Regulators keep state from holding onto water, Tipton says
Unnecessary federal regulations are choking off development of needed water projects, U.S. Rep. Scott Tipton, R-Colo., said Tuesday.
“The growing West needs new water projects,” Tipton said at a subcommittee hearing addressing water and hydropower supplies.
A headwaters state, Colorado sends some 10 million acre feet of water downstream to other states every year, Tipton said at the hearing of the subcommittee on water and power.
Increasing water storage in the West is critical because of the surplus-drought cycle, Tipton said, calling for streamlining the federal regulatory permitting process.
The state of Colorado estimates that it will need to capture an additional 1 million acre feet of water annually by 2050 to accommodate a growing population, Tipton said.
Anywhere from 500,000 to 700,000 acres of farmland could be dried up by that same year, in transfers to cities, Tipton noted.
The U.S. Bureau of Reclamation has completed only one large, multiple-use impoundment — the Animas-La Plata project near Durango — in a decade.
Additional storage could be used for a variety of purposes, from meeting the demands of growth as well as the goals of protecting the environment and endangered species, Tipton said.
Regulations and lawsuit threats have prevented private investment in reservoir development,
Robert Shibatani, CEO and principal hydrologist of the California-based Shibatani Group, testified at the hearing.
“I know private sector investors who are chomping at the bit” to invest in water projects, Shibatani said.
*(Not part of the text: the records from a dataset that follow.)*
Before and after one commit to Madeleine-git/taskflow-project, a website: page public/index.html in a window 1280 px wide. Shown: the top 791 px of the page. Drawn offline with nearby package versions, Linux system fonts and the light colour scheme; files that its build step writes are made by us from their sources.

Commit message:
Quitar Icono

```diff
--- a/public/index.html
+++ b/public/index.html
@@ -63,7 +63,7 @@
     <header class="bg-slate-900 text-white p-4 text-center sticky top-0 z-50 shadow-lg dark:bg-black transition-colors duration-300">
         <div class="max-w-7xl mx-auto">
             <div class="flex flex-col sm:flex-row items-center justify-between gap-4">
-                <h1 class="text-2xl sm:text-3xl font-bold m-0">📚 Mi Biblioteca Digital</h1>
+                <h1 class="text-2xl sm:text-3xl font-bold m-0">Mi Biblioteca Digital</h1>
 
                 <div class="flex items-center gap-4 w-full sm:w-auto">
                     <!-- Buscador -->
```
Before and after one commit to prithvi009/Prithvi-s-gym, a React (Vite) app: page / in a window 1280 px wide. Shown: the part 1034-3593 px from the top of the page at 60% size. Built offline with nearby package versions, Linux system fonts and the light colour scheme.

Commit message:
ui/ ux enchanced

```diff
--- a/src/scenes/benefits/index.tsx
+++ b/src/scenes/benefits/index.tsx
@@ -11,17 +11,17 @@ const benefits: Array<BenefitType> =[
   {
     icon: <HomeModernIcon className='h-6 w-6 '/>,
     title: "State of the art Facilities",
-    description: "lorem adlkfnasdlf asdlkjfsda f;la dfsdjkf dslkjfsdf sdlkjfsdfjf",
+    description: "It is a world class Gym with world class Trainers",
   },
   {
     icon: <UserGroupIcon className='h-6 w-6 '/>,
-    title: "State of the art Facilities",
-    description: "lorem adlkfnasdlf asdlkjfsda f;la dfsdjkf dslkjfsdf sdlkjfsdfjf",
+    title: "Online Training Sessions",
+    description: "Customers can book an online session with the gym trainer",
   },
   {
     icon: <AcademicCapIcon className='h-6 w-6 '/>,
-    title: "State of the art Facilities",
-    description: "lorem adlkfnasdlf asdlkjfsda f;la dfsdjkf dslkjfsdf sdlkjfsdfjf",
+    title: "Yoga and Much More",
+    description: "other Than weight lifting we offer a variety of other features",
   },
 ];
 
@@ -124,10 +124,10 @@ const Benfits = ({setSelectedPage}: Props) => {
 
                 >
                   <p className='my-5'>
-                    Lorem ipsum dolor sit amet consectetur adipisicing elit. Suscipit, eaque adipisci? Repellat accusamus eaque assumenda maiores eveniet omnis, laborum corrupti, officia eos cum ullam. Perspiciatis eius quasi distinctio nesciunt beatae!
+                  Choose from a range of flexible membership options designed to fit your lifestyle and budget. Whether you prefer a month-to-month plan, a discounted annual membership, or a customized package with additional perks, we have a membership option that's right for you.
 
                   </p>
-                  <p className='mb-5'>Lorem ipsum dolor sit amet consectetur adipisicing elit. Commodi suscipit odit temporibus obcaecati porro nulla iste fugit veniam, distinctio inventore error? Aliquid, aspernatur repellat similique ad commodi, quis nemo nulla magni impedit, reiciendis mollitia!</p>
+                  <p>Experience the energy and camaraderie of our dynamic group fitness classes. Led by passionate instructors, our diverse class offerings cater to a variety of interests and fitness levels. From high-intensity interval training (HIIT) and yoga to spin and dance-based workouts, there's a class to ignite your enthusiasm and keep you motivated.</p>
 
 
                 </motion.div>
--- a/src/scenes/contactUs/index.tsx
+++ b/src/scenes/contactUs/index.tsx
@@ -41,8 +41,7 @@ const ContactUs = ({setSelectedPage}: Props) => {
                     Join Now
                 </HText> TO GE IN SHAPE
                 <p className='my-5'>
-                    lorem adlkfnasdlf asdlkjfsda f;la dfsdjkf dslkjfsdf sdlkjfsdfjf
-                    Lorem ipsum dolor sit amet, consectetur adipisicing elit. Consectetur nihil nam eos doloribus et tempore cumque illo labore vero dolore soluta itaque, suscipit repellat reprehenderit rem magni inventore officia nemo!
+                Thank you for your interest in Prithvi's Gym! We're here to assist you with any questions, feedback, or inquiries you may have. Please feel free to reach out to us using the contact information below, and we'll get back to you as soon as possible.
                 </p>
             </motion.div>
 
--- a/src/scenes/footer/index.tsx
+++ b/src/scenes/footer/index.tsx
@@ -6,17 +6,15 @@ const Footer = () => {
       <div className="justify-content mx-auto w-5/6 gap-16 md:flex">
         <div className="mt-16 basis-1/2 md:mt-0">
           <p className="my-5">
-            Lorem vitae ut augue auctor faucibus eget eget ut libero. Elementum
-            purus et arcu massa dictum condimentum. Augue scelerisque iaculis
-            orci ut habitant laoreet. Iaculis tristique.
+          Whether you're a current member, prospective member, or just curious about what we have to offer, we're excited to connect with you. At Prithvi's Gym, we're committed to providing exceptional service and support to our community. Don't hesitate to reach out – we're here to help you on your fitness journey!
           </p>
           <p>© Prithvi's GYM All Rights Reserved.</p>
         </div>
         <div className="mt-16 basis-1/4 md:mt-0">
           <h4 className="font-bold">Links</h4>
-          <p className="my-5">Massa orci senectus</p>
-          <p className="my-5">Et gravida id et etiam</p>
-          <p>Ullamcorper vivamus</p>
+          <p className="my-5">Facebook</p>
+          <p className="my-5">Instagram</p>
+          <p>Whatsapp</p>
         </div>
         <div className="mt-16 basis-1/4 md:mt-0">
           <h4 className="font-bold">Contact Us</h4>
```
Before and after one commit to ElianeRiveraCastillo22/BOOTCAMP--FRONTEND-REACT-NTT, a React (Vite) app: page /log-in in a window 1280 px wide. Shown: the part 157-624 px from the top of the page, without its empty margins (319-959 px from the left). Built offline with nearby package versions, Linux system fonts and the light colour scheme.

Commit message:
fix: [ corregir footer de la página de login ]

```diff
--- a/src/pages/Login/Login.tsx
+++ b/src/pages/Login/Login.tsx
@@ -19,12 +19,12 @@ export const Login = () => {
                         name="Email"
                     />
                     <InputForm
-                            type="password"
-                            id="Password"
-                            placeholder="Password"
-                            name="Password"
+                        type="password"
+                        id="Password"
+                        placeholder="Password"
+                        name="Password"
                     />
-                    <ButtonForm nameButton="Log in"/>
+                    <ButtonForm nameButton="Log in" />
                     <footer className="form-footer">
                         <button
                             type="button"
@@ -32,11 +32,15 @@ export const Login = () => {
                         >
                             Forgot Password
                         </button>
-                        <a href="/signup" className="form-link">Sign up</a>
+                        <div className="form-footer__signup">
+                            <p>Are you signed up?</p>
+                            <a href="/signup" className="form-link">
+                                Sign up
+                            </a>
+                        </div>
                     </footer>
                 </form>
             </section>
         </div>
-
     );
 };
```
If projects can win approval, Shibatani said, “They’ll sign checks fast.”
The hearing was called to draw attention to what the subcommittee described as “a conflicting and outdated regulatory framework that creates process-related hurdles inhibiting water storage projects from moving forward and making them unviable for private investment.”